THE RECORDS:
* * * *

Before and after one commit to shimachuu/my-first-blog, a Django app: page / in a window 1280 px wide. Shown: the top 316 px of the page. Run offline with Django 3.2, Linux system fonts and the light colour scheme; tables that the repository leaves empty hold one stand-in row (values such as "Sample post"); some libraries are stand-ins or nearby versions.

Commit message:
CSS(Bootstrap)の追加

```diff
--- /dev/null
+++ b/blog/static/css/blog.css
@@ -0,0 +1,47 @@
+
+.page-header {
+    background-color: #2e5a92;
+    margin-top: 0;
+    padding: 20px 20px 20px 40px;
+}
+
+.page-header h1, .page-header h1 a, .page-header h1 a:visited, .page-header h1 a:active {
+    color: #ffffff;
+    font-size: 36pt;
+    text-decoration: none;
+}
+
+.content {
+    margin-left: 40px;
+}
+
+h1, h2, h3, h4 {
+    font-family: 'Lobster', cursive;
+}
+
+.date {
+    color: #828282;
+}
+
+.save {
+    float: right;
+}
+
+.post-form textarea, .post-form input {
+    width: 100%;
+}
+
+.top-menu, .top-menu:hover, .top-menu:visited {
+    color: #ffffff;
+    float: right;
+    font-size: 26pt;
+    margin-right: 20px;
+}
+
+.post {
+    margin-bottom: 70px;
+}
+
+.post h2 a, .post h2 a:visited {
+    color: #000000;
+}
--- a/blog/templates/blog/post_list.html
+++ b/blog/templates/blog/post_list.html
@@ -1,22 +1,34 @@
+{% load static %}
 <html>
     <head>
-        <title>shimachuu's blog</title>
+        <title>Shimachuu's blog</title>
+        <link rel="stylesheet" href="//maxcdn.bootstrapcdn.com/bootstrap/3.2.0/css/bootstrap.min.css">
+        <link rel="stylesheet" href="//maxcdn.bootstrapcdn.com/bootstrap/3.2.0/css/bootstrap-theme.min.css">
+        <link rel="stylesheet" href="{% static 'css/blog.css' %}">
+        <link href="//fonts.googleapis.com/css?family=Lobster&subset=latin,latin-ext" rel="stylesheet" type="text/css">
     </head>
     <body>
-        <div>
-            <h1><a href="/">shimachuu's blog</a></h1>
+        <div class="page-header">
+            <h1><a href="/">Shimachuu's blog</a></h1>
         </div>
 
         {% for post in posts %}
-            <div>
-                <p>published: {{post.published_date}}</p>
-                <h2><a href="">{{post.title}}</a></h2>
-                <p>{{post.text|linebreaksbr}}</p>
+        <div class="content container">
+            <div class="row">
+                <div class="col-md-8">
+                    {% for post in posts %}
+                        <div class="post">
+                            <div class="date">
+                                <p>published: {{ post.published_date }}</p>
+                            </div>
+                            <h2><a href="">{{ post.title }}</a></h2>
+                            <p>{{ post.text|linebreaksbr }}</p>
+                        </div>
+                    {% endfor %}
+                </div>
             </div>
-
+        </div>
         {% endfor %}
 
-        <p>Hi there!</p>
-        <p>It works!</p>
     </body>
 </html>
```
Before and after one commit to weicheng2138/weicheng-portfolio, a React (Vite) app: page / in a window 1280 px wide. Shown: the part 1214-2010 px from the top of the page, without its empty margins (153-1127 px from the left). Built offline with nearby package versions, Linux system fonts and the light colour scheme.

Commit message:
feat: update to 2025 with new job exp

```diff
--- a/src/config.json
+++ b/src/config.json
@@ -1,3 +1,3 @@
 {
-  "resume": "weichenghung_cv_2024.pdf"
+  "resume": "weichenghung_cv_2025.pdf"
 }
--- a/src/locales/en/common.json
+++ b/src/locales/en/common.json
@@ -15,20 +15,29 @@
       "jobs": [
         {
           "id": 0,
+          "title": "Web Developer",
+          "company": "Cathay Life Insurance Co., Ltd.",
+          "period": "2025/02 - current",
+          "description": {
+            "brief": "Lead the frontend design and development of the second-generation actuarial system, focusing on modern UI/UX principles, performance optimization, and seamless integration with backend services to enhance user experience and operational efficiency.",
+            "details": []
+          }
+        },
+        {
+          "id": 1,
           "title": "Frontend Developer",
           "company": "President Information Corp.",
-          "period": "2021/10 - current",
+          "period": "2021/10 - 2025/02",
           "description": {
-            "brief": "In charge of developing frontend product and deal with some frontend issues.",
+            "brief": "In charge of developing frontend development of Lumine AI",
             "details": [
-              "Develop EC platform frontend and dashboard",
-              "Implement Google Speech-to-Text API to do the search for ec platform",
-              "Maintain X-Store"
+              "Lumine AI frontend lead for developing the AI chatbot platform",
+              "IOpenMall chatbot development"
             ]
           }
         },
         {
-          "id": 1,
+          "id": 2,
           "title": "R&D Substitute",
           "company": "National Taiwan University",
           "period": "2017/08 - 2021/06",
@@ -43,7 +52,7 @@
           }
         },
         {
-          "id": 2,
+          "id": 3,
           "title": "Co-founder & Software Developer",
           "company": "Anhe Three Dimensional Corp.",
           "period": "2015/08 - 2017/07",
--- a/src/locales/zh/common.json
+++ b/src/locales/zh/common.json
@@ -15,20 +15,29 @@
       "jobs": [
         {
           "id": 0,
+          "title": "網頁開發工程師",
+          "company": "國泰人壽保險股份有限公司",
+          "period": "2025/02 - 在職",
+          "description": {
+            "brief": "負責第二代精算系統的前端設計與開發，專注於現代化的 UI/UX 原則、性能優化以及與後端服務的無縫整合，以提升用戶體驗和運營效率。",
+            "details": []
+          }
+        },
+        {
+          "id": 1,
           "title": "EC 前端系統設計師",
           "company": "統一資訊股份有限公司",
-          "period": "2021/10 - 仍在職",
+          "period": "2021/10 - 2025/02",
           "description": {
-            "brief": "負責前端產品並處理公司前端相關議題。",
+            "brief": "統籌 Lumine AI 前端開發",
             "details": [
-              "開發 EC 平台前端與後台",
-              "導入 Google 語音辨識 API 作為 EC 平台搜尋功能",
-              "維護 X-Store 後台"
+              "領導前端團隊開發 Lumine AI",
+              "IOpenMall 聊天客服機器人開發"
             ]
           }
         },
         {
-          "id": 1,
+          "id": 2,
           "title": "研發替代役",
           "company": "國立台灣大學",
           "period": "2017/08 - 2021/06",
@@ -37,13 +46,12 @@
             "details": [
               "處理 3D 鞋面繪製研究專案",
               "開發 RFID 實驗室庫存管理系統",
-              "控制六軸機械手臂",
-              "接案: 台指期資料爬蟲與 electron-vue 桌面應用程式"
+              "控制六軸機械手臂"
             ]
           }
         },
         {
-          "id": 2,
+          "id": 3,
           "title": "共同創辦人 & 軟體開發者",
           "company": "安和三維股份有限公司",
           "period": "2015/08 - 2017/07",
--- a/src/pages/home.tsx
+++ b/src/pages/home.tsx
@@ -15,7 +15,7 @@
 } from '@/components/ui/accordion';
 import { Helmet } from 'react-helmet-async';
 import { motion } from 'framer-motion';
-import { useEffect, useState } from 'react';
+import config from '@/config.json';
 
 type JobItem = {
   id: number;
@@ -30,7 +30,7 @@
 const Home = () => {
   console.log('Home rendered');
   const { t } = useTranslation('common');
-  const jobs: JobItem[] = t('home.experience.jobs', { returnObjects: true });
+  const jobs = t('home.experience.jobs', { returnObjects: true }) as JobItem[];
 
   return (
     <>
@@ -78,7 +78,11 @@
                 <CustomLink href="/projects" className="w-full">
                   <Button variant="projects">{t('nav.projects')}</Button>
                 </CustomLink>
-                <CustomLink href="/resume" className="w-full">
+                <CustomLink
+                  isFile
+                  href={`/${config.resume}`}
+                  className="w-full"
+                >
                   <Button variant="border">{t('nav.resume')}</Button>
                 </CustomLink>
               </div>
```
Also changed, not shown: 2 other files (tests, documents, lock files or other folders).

* * * *

What lines in the records contain the word "CustomLink"? Return each one.

TASK RESPONSE:
                 <CustomLink href="/projects" className="w-full">
                 </CustomLink>
-                <CustomLink href="/resume" className="w-full">
+                <CustomLink
                 </CustomLink>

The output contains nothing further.